Henry Cowell Redwoods State Park, California, mid-May. The trail climbs from dense secondary redwood forest, to wet mixed conifer forest (redwood, Douglas fir, and hemlock), to sun-dappled oak trees, and finally sunny chaparral. The understory flowers also shift, from shade-tolerant violets and irises, to sun-loving lupines. The loop trail then returns along the creek back to redwood forest.
Entering Chitwan, we crossed a large river which our taxi driver told us was part of the Ganga river. We later learned that this is the Narayani, or Gandaki River, which is one of the major tributaries of the Ganga river. I spent 7 months in Varanasi, Indiat living and teaching on the banks of the Ganga (way back when this blog was first conceived). It was pretty incredible to see the same waters much further upstream.
During our stay in Chitwan, we took a boat ride along the river. We saw all kinds of animals in the water and on the shores, including the endangered gharial, or fish-eating crocodile. We also saw a group of men using two canoes to bring a Jeep across the river! And we took a morning walk with the elephants and mahouts that work at the lodge to cut food for the elephants. The elephants passed a bundle at a time up to their mahouts (stealing bites along the way) and carried the stack back–the whole elephant-load is only about half of their food for the day.
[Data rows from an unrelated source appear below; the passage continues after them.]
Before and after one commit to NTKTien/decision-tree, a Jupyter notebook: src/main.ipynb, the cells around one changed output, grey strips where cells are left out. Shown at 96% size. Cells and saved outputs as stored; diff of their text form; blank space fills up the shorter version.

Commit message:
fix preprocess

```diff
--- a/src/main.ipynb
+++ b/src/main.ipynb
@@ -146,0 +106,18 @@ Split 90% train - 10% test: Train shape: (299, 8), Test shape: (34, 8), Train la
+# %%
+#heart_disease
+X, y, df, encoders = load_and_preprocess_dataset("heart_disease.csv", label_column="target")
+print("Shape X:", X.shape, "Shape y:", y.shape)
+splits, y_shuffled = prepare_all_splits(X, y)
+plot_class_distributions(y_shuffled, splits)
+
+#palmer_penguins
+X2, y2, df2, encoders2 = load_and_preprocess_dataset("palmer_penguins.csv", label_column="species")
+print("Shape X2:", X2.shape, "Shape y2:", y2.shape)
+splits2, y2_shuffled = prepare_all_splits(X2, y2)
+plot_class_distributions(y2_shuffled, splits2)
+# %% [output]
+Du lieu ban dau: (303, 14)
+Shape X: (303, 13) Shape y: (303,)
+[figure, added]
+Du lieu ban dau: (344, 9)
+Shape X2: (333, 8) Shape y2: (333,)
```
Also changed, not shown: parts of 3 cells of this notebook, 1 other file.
On Easter Sunday, we visited Thomaskirche, one of the most famous churches in Leipzig. Originally founded in the 12th century, the current building was started in the 15th century, and is now a combination of different styles and restorations. Bach spent over 25 years here as cantor, and is buried beneath the sanctuary. It’s also home to a famous boys’ choir, which was founded over 800 years ago. It was stunning to hear one of Bach’s cantatas performed by the Thomas choir in this space.